"I think that playing with the pride of the country will make me feel more emotional," Naomi Osaka had explained when she chose to give up her United States citizenship for Japan when the Tokyo Olympics arrived.
There was great controversy on her giving it up with some asking 'why would she denounce her country?' Others went about and shook their heads in unexplained disagreement; many made light of the fact but wondered how she'd be treated afterwards when she returned back to her home in Boca Raton, Florida.
She stuck to her desire and said also that "It is a special feeling to aim for the Olympics as a representative of Japan." But looking at the history of Osaka in a Japanese environment created pride as well as anxiety long ago when she wasn't fluent in Japanese, her mother's nationality or Creole of her Haitian Dad.
The media was a bit harsh on the rising star then and she took the heat in stride. Last year's Australian Open her win over Petra Kvitova was acknowledged by an interview on Japanese TV live from Melbourne where a media reporter asked of her to speak in Japanese on her feelings of the victory.
"I'm going to say it in English," she firmly replied and after a while the interview and pressure had ended. Japan or the US doesn't permit dual citizenship at the Olympics and Japan was Osaka's definite decision.
The coronavirus has eliminated, suspended and cancelled many events with the Tokyo Olympics being the most significant and elaborae. The heat over Naomi Osaka to perform under the watchful eyes of her Japanese counterparts and heritage persons has cooled for now.
She can remember when her result was very positive when she'd win the 2019 Japan Open in September. It was her first title in Japan at the Toray Pan Pacific defeating Anastasia Pavlyuchenkova in straight sets. It was in winning the Pan Pacific that gave her the courage and determination to go out for winning in Tokyo when the Olympics would arrive, but it never will now.
The current situation stands as to when the virus will stop its spread and things as well as the tennis community and tournaments will resume. She had commented that being in the house all day is tiresome and boring. There's so much rest a player can get when they're not playing a tournament.
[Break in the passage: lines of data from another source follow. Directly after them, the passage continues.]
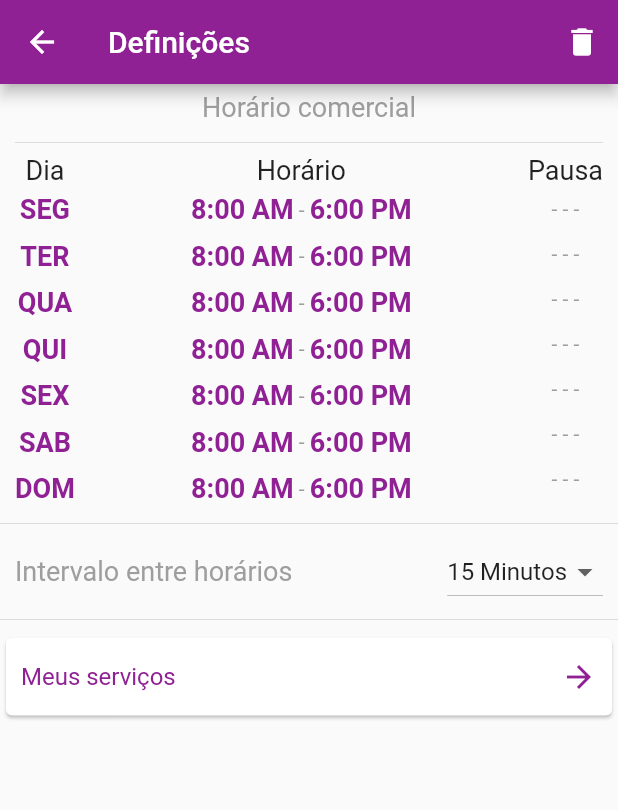
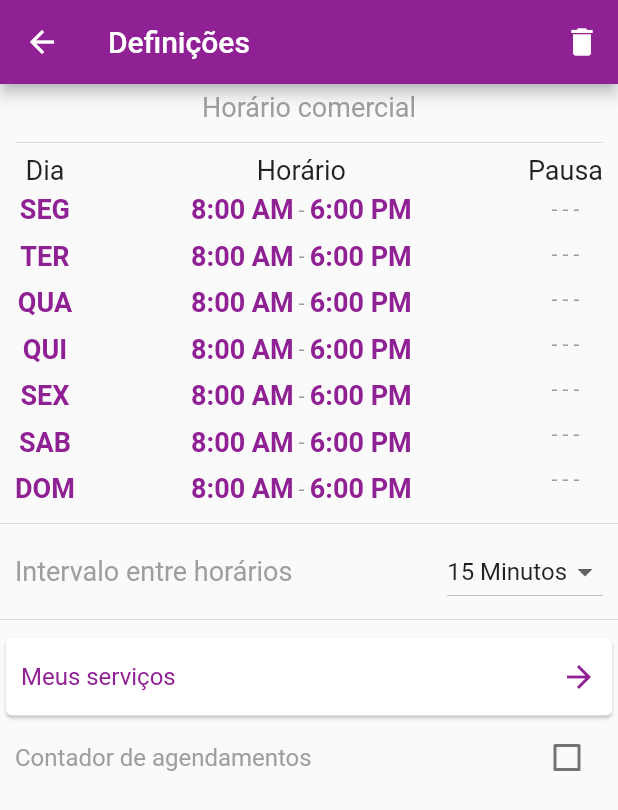
Before and after one commit to ranielison/agendamentos, a Flutter app: the SettingsView screen opened by its route, on a phone screen of 412 x 824 dp. Shown: the top 810 px of the screen. Run offline on Flutter 3.47's test engine with Material 2 defaults, Android fonts, the phone set to English and light mode, and no system bars; our stand-ins replace fluttertoast, get, hive, mask_text_input_formatter, table_calendar; missing offline and left inert: interval_time_picker; accounts and stored records are empty; generated files the repository leaves out were written again; statements that could not run were skipped.

Commit message:
feat: mostrando contador de agendamentos

```diff
--- a/lib/app/global/bindings/applicationBinding.dart
+++ b/lib/app/global/bindings/applicationBinding.dart
@@ -1,3 +1,4 @@
+import 'package:agendamentos/app/global/controllers/global_controller.dart';
 import 'package:agendamentos/app/global/helpers/local_data_helper.dart';
 import 'package:get/get.dart';
 import 'package:uuid/uuid.dart';
@@ -7,5 +8,6 @@ class ApplicationBinding implements Bindings {
   void dependencies() {
     Get.put<LocalDataHelper>(LocalDataHelper());
     Get.put<Uuid>(Uuid());
+    Get.put<GlobalController>(GlobalController());
   }
 }
--- /dev/null
+++ b/lib/app/global/controllers/global_controller.dart
@@ -0,0 +1,10 @@
+import 'package:get/get.dart';
+
+class GlobalController extends GetxController {
+  RxBool _showEventAmount = false.obs;
+  bool get showEventAmount => _showEventAmount.value;
+
+  void setShowEventAmount(bool value) {
+    _showEventAmount.value = value;
+  }
+}
--- a/lib/app/modules/agenda/controllers/agenda_controller.dart
+++ b/lib/app/modules/agenda/controllers/agenda_controller.dart
@@ -157,9 +157,10 @@ class AgendaController extends GetxController
 
     _selectedEvents.add(ag);
     if (_events[key] != null) {
-      _events[key].add(ag);
+      _events[key] = [..._events[key], ag];
     } else {
-      _events[key] = [ag];
+      _events.putIfAbsent(key, () => [ag]);
+      refresh();
     }
   }
 
--- a/lib/app/modules/agenda/widgets/list_agendamentos.dart
+++ b/lib/app/modules/agenda/widgets/list_agendamentos.dart
@@ -1,5 +1,6 @@
 import 'package:agendamentos/app/data/models/agendamento.dart';
 import 'package:agendamentos/app/modules/lista_horarios/widgets/item_agendamento.dart';
+import 'package:agendamentos/app/utils/no_animation_list.dart';
 import 'package:flutter/material.dart';
 
 class ListAgendamentos extends StatelessWidget {
@@ -12,13 +13,15 @@ class ListAgendamentos extends StatelessWidget {
 
   @override
   Widget build(BuildContext context) {
-    return ListView.builder(
+    return NoAnimationList(
+      child: ListView.builder(
         itemCount: agendamentos?.length ?? 0,
         itemBuilder: (_, index) {
           return ItemAgendamento(
             agendamento: agendamentos[index],
           );
         },
+      ),
     );
   }
 }
--- a/lib/app/modules/settings/views/settings_view.dart
+++ b/lib/app/modules/settings/views/settings_view.dart
@@ -1,3 +1,4 @@
+import 'package:agendamentos/app/global/controllers/global_controller.dart';
 import 'package:agendamentos/app/global/helpers/local_data_helper.dart';
 import 'package:agendamentos/app/modules/settings/widgets/horario_comercial.dart';
 import 'package:agendamentos/app/routes/app_pages.dart';
@@ -7,6 +8,8 @@ import 'package:agendamentos/app/modules/settings/controllers/settings_controlle
 
 class SettingsView extends GetView<SettingsController> {
   final _localDataHelper = Get.find<LocalDataHelper>();
+  final _globalController = Get.find<GlobalController>();
+
   @override
   Widget build(BuildContext context) {
     return Scaffold(
@@ -97,6 +100,28 @@ class SettingsView extends GetView<SettingsController> {
                 ),
               ),
             ),
+          ),
+          Padding(
+            padding: const EdgeInsets.symmetric(horizontal: 10.0),
+            child: Obx(
+              () => Row(
+                children: [
+                  Text(
+                    'Contador de agendamentos',
+                    style: TextStyle(
+                      color: Colors.grey,
+                      fontSize: 16,
+                    ),
+                  ),
+                  Spacer(),
+                  Checkbox(
+                    value: _globalController.showEventAmount,
+                    activeColor: Get.theme.primaryColor,
+                    onChanged: _globalController.setShowEventAmount,
+                  ),
+                ],
+              ),
+            ),
           )
         ],
       ),
```
Also changed, not shown: lib/app/modules/agenda/widgets/calendar.dart (+12 -7 lines), lib/app/modules/agenda/widgets/event_marker.dart (+2 -5 lines). Lines whose indentation alone changed are shown as unchanged.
Osaka and all are becoming frustrated on not knowing when and if tournaments will be started up. This season hasn't been victorious for the young Japanese either as she started out at the Brisbane International going deep into the semifinal but to bow in three sets to Karolina Pliskova.
The Australian Open was another shocker losing in straight sets to Cori Gauff in the third round. "It's hard because you learn more when you lose. The winner doesn't really learn that much. I feel like I wasn't really swinging freely and she was.
I just felt tight because playing here, the defending thing...and I played her before. It's so much hype going into the match..." Osaka had said rather disgustedly. But the hiatus has relaxed players in general to regroup, practice and bring their games to a point of control and success.
Time is the issue and no one knows yet the exact date or tournament the tour will resume. Here's hoping it is soon that players can put into action what they've been practicing on the court for far too long.